=== Material for this task ===

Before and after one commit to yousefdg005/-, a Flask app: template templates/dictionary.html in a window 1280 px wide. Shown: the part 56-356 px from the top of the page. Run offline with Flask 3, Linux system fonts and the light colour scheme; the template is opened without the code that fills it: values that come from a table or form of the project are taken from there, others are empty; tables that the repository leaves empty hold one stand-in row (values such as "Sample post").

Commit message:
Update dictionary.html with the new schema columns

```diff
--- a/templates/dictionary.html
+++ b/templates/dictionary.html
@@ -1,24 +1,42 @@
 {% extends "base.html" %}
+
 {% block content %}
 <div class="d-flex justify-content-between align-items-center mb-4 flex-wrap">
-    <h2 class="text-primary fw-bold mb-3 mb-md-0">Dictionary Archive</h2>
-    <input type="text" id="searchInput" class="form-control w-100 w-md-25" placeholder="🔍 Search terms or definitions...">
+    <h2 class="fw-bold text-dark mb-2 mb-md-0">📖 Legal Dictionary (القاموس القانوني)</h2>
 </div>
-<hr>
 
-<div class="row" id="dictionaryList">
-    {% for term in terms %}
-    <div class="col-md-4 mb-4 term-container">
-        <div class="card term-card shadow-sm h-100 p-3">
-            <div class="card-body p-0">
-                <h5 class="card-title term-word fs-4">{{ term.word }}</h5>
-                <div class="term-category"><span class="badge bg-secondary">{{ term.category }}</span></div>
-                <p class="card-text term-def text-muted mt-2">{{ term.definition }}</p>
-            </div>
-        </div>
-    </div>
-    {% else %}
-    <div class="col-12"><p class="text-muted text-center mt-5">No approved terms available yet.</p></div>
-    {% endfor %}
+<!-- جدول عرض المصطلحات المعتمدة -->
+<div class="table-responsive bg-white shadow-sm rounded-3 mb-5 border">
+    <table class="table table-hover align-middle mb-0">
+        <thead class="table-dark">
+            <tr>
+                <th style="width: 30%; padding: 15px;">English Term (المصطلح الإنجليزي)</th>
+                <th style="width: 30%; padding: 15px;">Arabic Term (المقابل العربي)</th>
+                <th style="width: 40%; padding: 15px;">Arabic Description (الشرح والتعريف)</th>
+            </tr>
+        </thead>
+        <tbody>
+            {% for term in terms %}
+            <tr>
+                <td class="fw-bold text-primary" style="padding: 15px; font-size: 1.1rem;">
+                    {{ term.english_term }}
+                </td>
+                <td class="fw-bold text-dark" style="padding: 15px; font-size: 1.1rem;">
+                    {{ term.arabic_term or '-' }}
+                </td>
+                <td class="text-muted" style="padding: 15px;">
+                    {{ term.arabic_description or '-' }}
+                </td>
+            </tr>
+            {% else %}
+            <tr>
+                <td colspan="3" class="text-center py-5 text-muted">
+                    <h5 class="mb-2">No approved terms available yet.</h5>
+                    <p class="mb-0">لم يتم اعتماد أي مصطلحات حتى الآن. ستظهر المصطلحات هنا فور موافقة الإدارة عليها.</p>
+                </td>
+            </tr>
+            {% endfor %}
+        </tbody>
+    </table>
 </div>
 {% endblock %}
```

===

What the task requires. Return each line from the material that includes the string "المصطلحات".

Exercise answer.
+<!-- جدول عرض المصطلحات المعتمدة -->
+                    <p class="mb-0">لم يتم اعتماد أي مصطلحات حتى الآن. ستظهر المصطلحات هنا فور موافقة الإدارة عليها.</p>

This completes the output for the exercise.